Hey, fellow Lumberjocks:
I finished these babies – the one on the left more or less equivalent in size to a Stanley No. 3, the other to a No. 4 – some months back in preparing for the Woodworking in America show in Winston-Salem.
The infill is cocobolo rosewood, cut from a big chunk that gathered dust in my shop for five years until I was ready to work it. The irons are A-2 tool steel, pitched at 50 degrees on the No. 3 and 45 degrees on the No. 4. The finish is a French polish on top of hand-rubbed oil.
As an experiment, I made the irons for these planes myself as I wanted to play with shape and size, and had them professionally heat treated. Ron Hock has made my irons in the past, and what I really learned in making these irons is that metallurgy is better left to someone who knows what he’s doing. Ron Hock does. I don’t.
These are the newest iterations of my “shorebird” infills, so called because, as I explained in my last post, the little uptick on the crown makes it look like the head and bill of a shorebird.
There’s nothing like cocobolo, don’t you think? But it can break your heart. I spent half of yesterday stressing out about the other half of my big chunk, trying to figure out how best to cut it for a No. 3 I’m making for a client. It’s gorgeous wood, to be sure, and it bothered me no end when I realized that if I was to end up with the grain pattern I wanted, I’d lose a lot of wood to waste.
Oh, well.
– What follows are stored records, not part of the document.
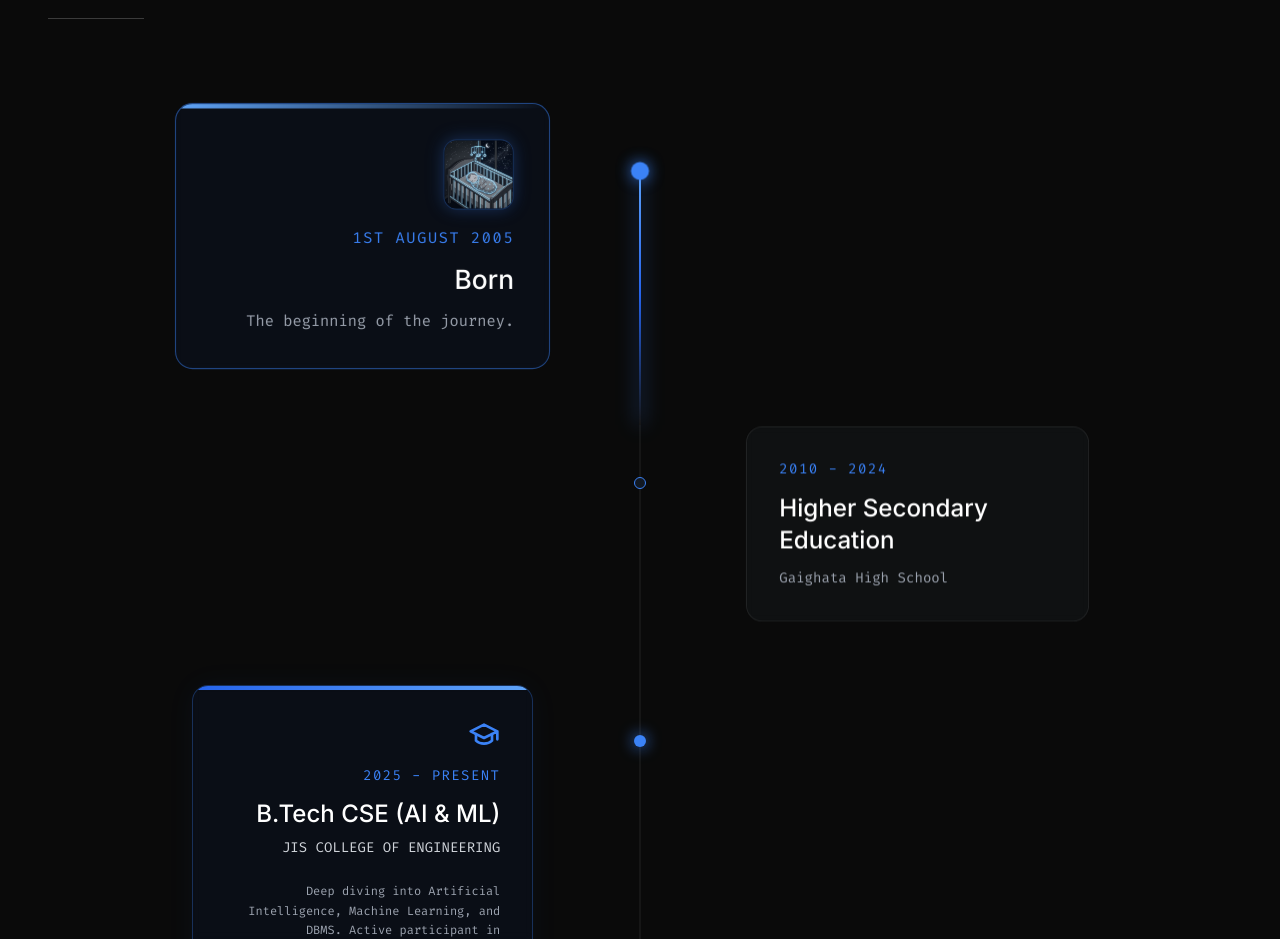
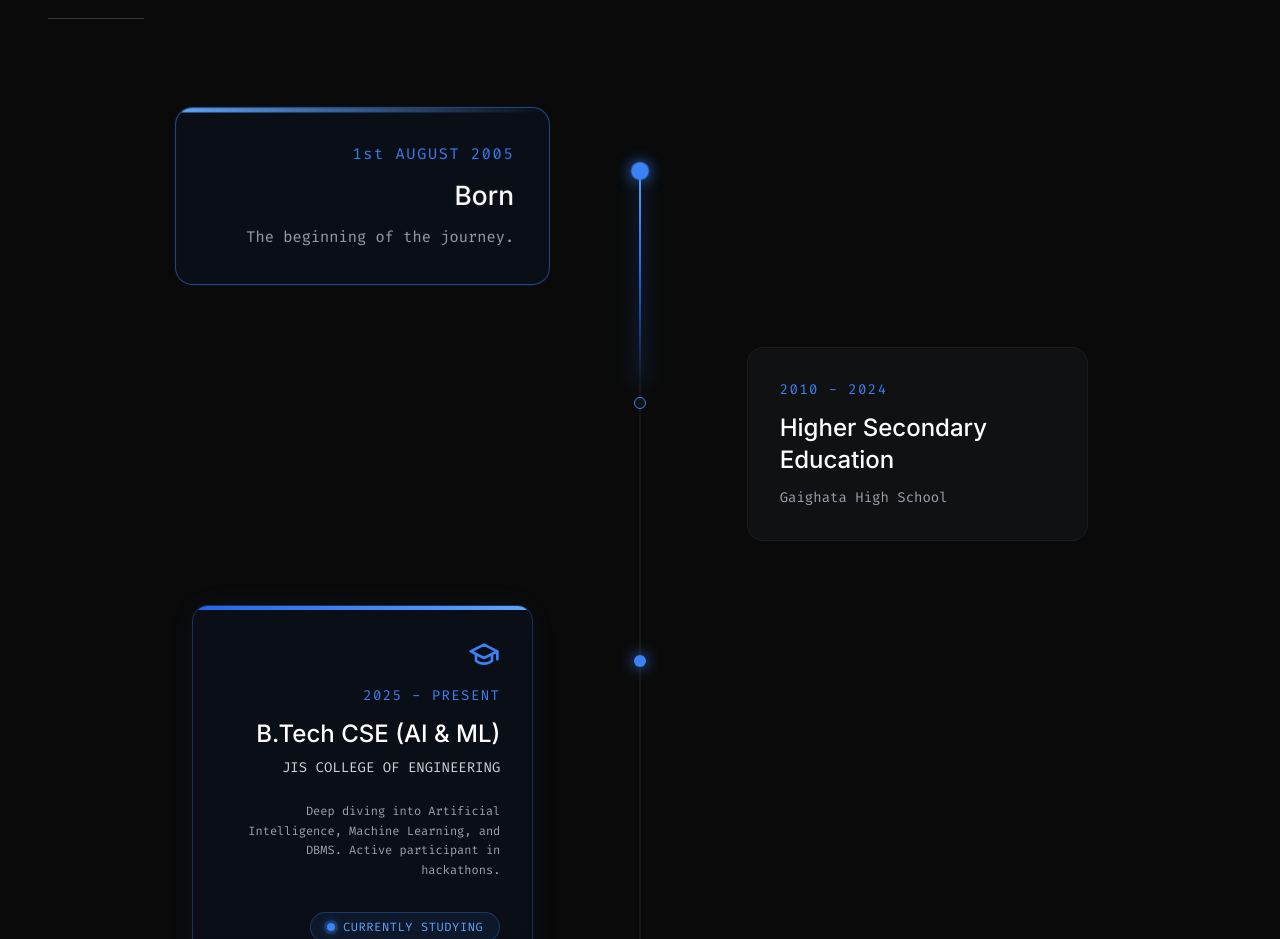
Before and after one commit to sayantani071/sayantani-portfolio, a React (Vite) app: page / in a window 1280 px wide. Shown: the part 1700-2639 px from the top of the page. Built offline with nearby package versions, Linux system fonts and the light colour scheme.

Commit message:
Remove baby image and fix 1st text casing

```diff
--- a/src/components/Education.jsx
+++ b/src/components/Education.jsx
@@ -70,13 +70,7 @@ const Education = () => {
                 <div className="absolute top-0 left-0 w-full h-1 bg-gradient-to-r from-blue-400 to-transparent"></div>
                 <div className="absolute inset-0 bg-gradient-to-b from-blue-500/5 to-transparent opacity-0 group-hover:opacity-100 transition-opacity duration-500"></div>
 
-                <div className="flex md:justify-end justify-start mb-4">
-                  <div className="w-16 h-16 rounded-xl overflow-hidden border border-blue-500/30 shadow-[0_0_15px_rgba(59,130,246,0.3)]">
-                    <img src="/born_baby.jpg" alt="Born" className="w-full h-full object-cover" />
-                  </div>
-                </div>
-
-                <p className="text-blue-500 font-mono text-sm tracking-widest mb-3 uppercase">1st August 2005</p>
+                <p className="text-blue-500 font-mono text-sm tracking-widest mb-3">1st AUGUST 2005</p>
                 <h3 className="text-2xl text-white font-medium mb-3">Born</h3>
                 <p className="text-gray-400 font-mono text-sm">The beginning of the journey.</p>
               </motion.div>
```
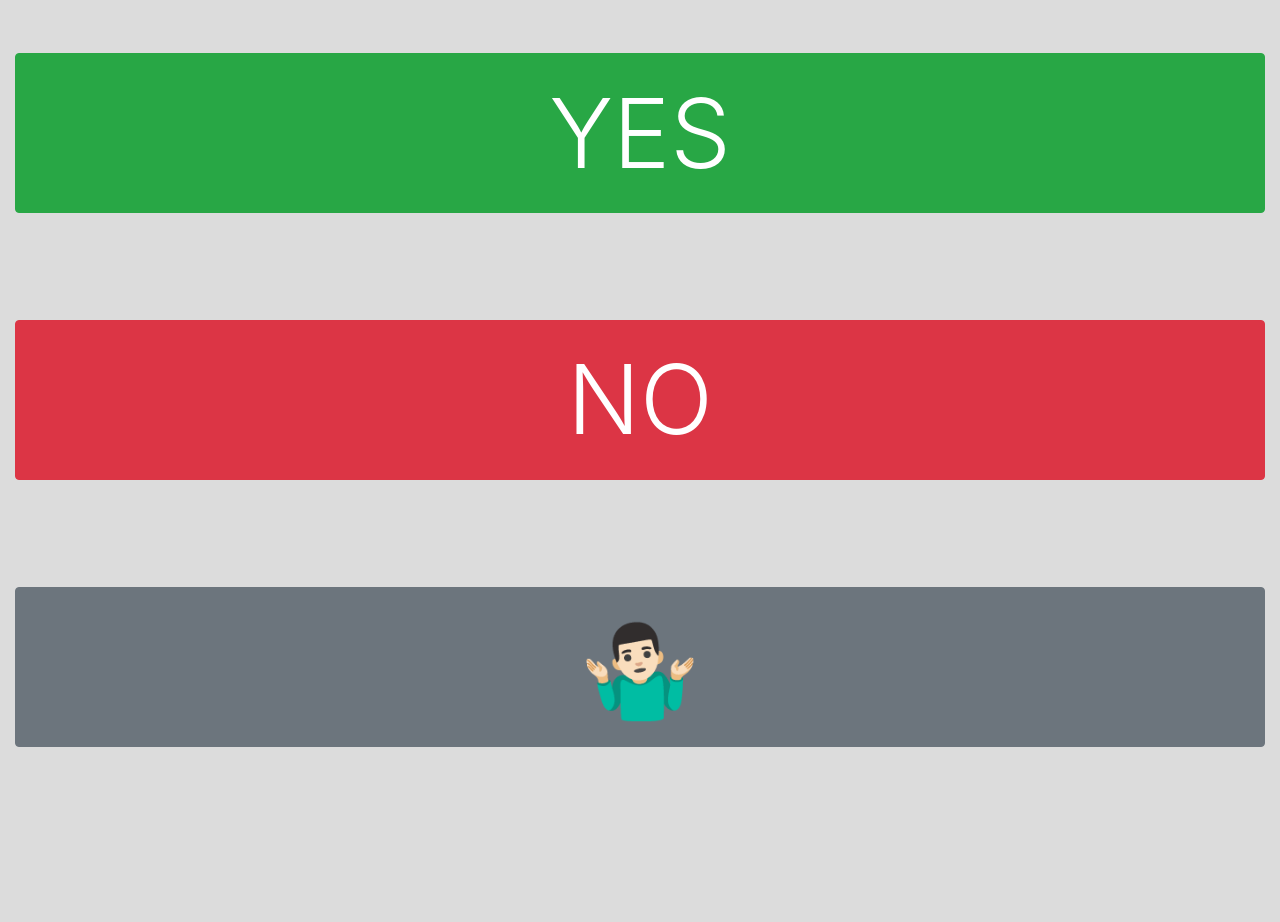
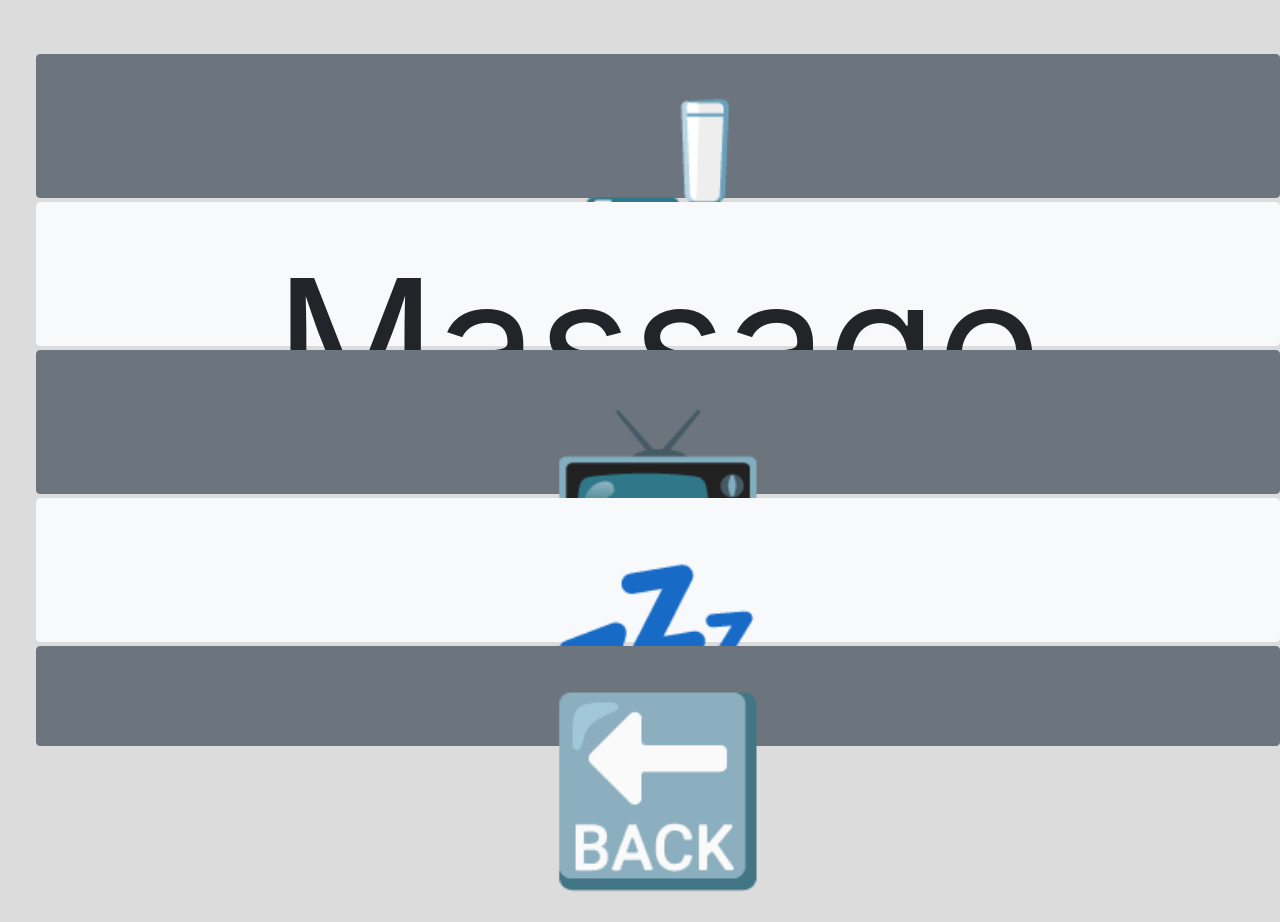
Before and after one commit to siu-sing/respond, a React (Create React App) app: page /actions in a window 1280 px wide. Before the commit the page ends 800 px from the top, so only its background shows below. Built offline with nearby package versions, Linux system fonts and the light colour scheme.

Commit message:
first commit

```diff
--- a/package.json
+++ b/package.json
@@ -10,9 +10,10 @@
 		"react": "^16.13.1",
 		"react-bootstrap": "^1.3.0",
 		"react-dom": "^16.13.1",
+		"react-router-dom": "^5.2.0",
 		"react-scripts": "3.4.3"
-    },
-    "homepage": "http://siu-sing.github.io/respond",
+	},
+	"homepage": "http://siu-sing.github.io/respond",
 	"scripts": {
 		"start": "react-scripts start",
 		"build": "react-scripts build",
--- a/src/App.js
+++ b/src/App.js
@@ -3,16 +3,49 @@ import './App.css';
 import { Button, Row, Container, Col } from 'react-bootstrap';
 import RespondButton from './RespondButton';
 import { responses } from './responseTypes'
+import { BrowserRouter as Router, Route } from "react-router-dom";
+import Switch from 'react-bootstrap/esm/Switch';
 
 
 function App() {
+    let mainDisplayConfig = [
+        { display: responses.yes, color: "success" },
+        { display: responses.no, color: "danger" },
+        { display: responses.notSure, color: "secondary" },
+    ];
+    let ht_vh = 90 / (mainDisplayConfig.length + 1);
+
+    let mainDisplay = (mainDisplayConfig.map((b, idx) => (
+        <RespondButton display={b.display} color={b.color} height={ht_vh} />
+    )))
+
+    let actionDisplayConfig = [
+        { display: responses.toilet, color: "secondary" },
+        { display: responses.massageChair, color: "light" },
+        { display: responses.tv, color: "secondary" },
+        { display: responses.sleep, color: "light" },
+    ]
+
+    let actionDisplay = (actionDisplayConfig.map((b, idx) => (
+        <RespondButton display={b.display} color={b.color} height={90 / (actionDisplayConfig.length + 1)} />
+    ))
+    )
 
     return (
         <>
             <Container fluid className="d-flex flex-column justify-content-around">
-                <RespondButton display={responses.yes} color={"success"} />
-                <RespondButton display={responses.no} color={"danger"} />
-                <RespondButton display={responses.notSure} color={"secondary"} />
+                <Router>
+                    <Switch>
+                        <Route exact path="/respond">
+                            {mainDisplay}
+                            <RespondButton display="Actions" color="secondary" height={ht_vh / 1.8} link="actions" />
+                        </Route>
+                        <Route path="/actions">
+                            {actionDisplay}
+                            <RespondButton display="🔙" color="secondary" height={ht_vh / 1.8} link="respond" />
+                        </Route>
+                    </Switch>
+                </Router>
             </Container>
         </>
     );
--- a/src/RespondButton.jsx
+++ b/src/RespondButton.jsx
@@ -1,14 +1,24 @@
 import React from 'react'
 import { Button, Col, Row } from 'react-bootstrap';
+import { Link } from 'react-router-dom';
 
 export default function RespondButton(props) {
-    let { display, color } = props;
+    let { display, color, height, link } = props;
+
+    let linkUrl = link ? `/${link}` : "";
+
     return (
-        <Row className="">
+        <Row className="my-1">
             <Col>
-                <Button className={`btn-block btn-${color} respond__button`}>
-                    <span className="display-1">{display}</span>
+
+                <Button
+                    className={`btn-block btn-${color} respond__button`}
+                    style={{ height: `${height}vh` }}
+                    href={link && linkUrl}
+                >
+                    <span className="button__text">{display}</span>
                 </Button>
+
             </Col>
         </Row>
     )
--- a/src/index.css
+++ b/src/index.css
@@ -16,8 +16,10 @@ html, body, .container-fluid {
     height: 100vh;
     margin: 0;
     background-color: #dcdcdc;
+    padding-left:0 !important;
+    padding-right:0 !important;
 }
 
-.respond__button {
-    height: 20vh;
+.button__text {
+    font-size: 14vw;
 }
--- a/src/responseTypes.js
+++ b/src/responseTypes.js
@@ -5,7 +5,7 @@ export const responses = {
     "options":[1,2,3,4],
     "toilet":"🚽",
     "sleep":"💤",
-    "massage chair":"Massage Chair",
+    "massageChair":"Massage",
     "stand":"Stand",
     "sit":"Sit",
     "tv":"📺",
```
Also changed, not shown: 1 other file (tests, documents, lock files or other folders).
The stuff grows on trees, right?
-- Juan Vergara, California, www.juanvergara.net